▸ **REQUIREMENT**: All of the entries must be reproduced exactly, with no images carried over.

[Stored items]
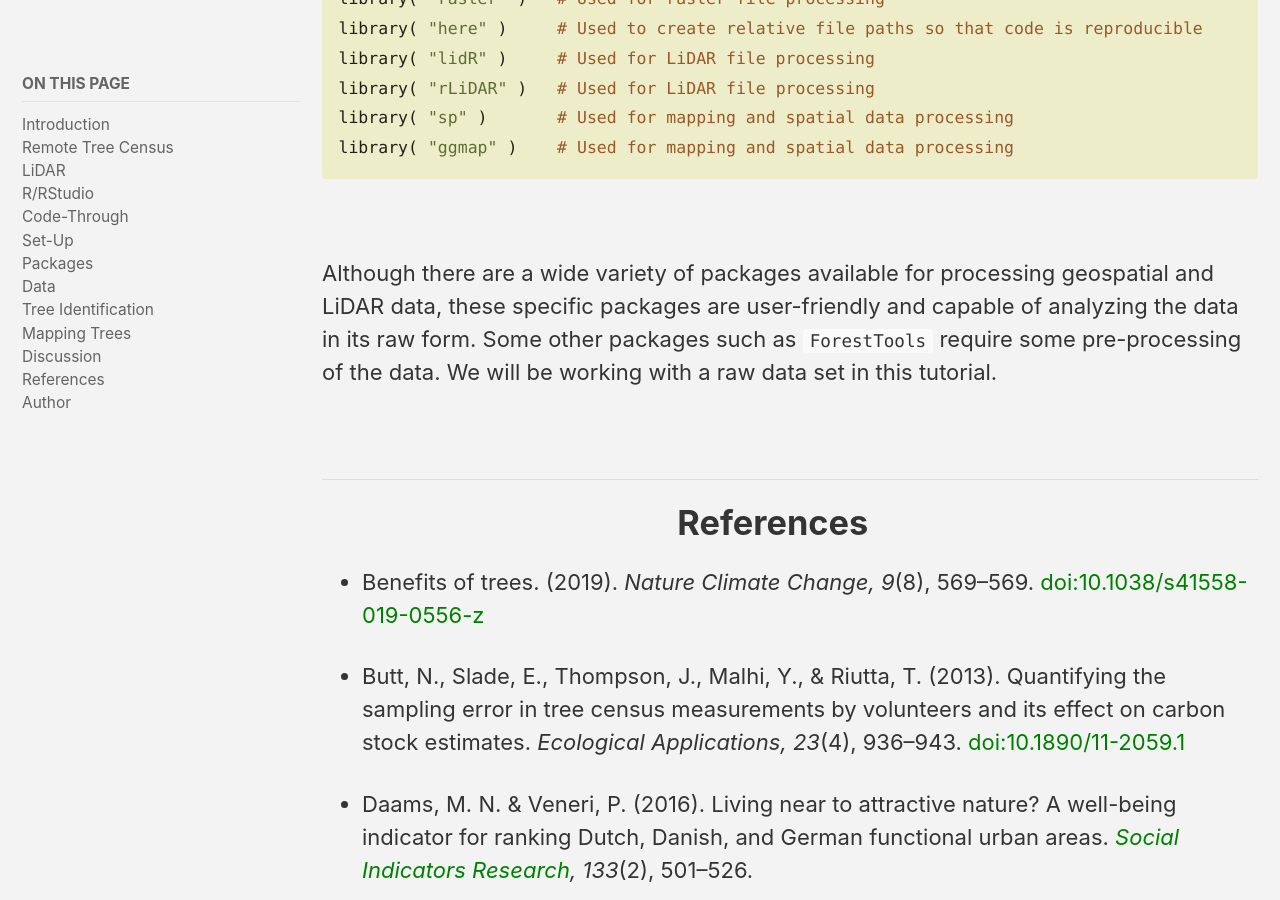
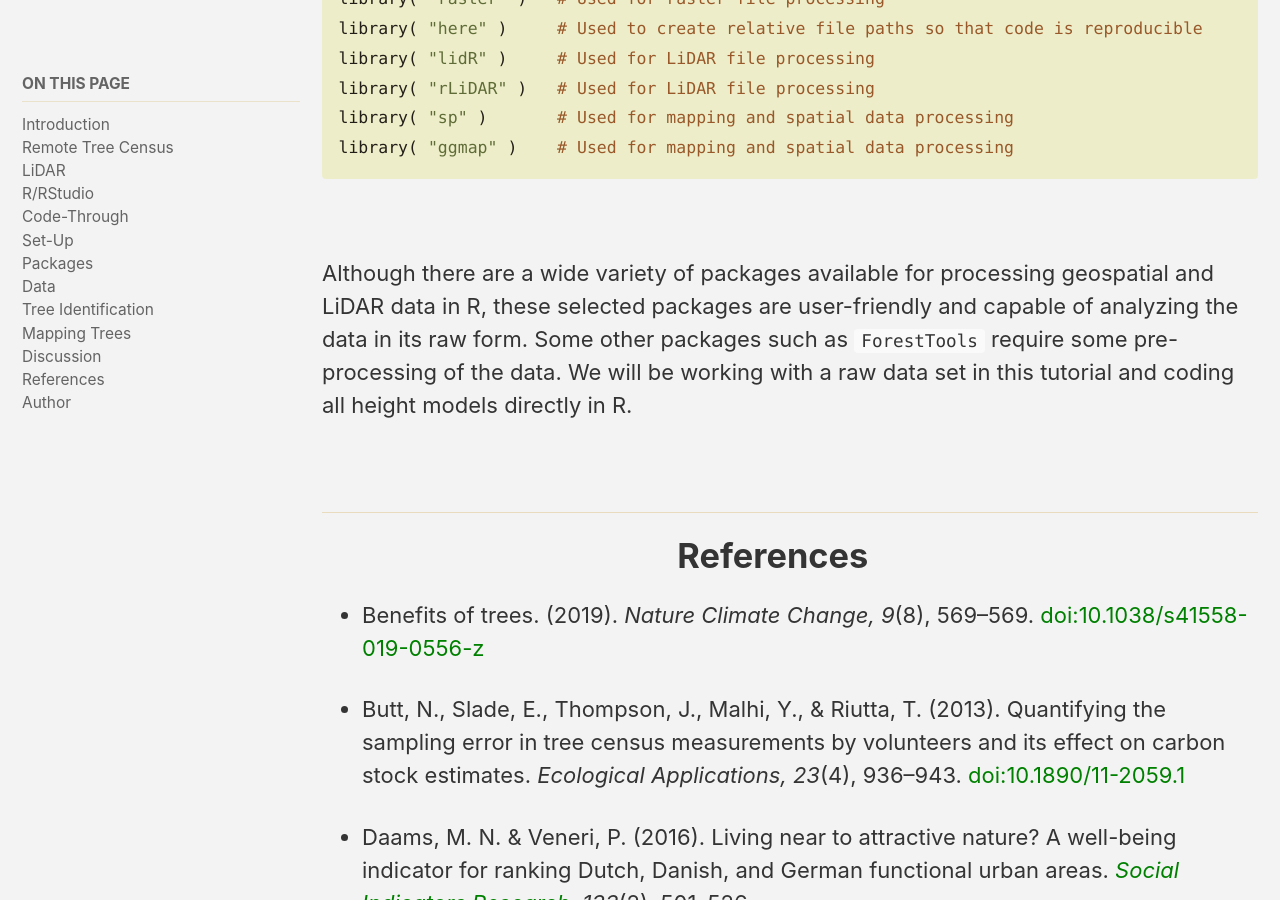
Before and after one commit to castower/cpp-593-treeproject-site, a Jekyll site: the page built from index.md, in a window 1280 px wide and 900 px high, scrolled down 9392 px. Built offline with Jekyll 4.4.1, drawn with Linux system fonts in a browser that asks for light colours; cached includes are drawn as plain includes; nearby versions of some CDN libraries.

Commit message:
Update index.md

```diff
--- a/index.md
+++ b/index.md
@@ -221,7 +221,7 @@ library( "ggmap" )    # Used for mapping and spatial data processing
 
 <br>
 
-<p markdown="1"> Although there are a wide variety of packages available for processing geospatial and LiDAR data, these specific packages are user-friendly and capable of analyzing the data in its raw form. Some other packages such as `ForestTools` require some pre-processing of the data. We will be working with a raw data set in this tutorial. </p>
+<p markdown="1"> Although there are a wide variety of packages available for processing geospatial and LiDAR data in R, these selected packages are user-friendly and capable of analyzing the data in its raw form. Some other packages such as `ForestTools` require some pre-processing of the data. We will be working with a raw data set in this tutorial and coding all height models directly in R. </p>
 
 <br>
 
```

▸ **ANSWER SPACE**:
Before and after one commit to castower/cpp-593-treeproject-site, a Jekyll site: the page built from index.md, in a window 1280 px wide and 900 px high, scrolled down 9392 px. Built offline with Jekyll 4.4.1, drawn with Linux system fonts in a browser that asks for light colours; cached includes are drawn as plain includes; nearby versions of some CDN libraries.

Commit message:
Update index.md

```diff
--- a/index.md
+++ b/index.md
@@ -221,7 +221,7 @@ library( "ggmap" )    # Used for mapping and spatial data processing
 
 <br>
 
-<p markdown="1"> Although there are a wide variety of packages available for processing geospatial and LiDAR data, these specific packages are user-friendly and capable of analyzing the data in its raw form. Some other packages such as `ForestTools` require some pre-processing of the data. We will be working with a raw data set in this tutorial. </p>
+<p markdown="1"> Although there are a wide variety of packages available for processing geospatial and LiDAR data in R, these selected packages are user-friendly and capable of analyzing the data in its raw form. Some other packages such as `ForestTools` require some pre-processing of the data. We will be working with a raw data set in this tutorial and coding all height models directly in R. </p>
 
 <br>
 
```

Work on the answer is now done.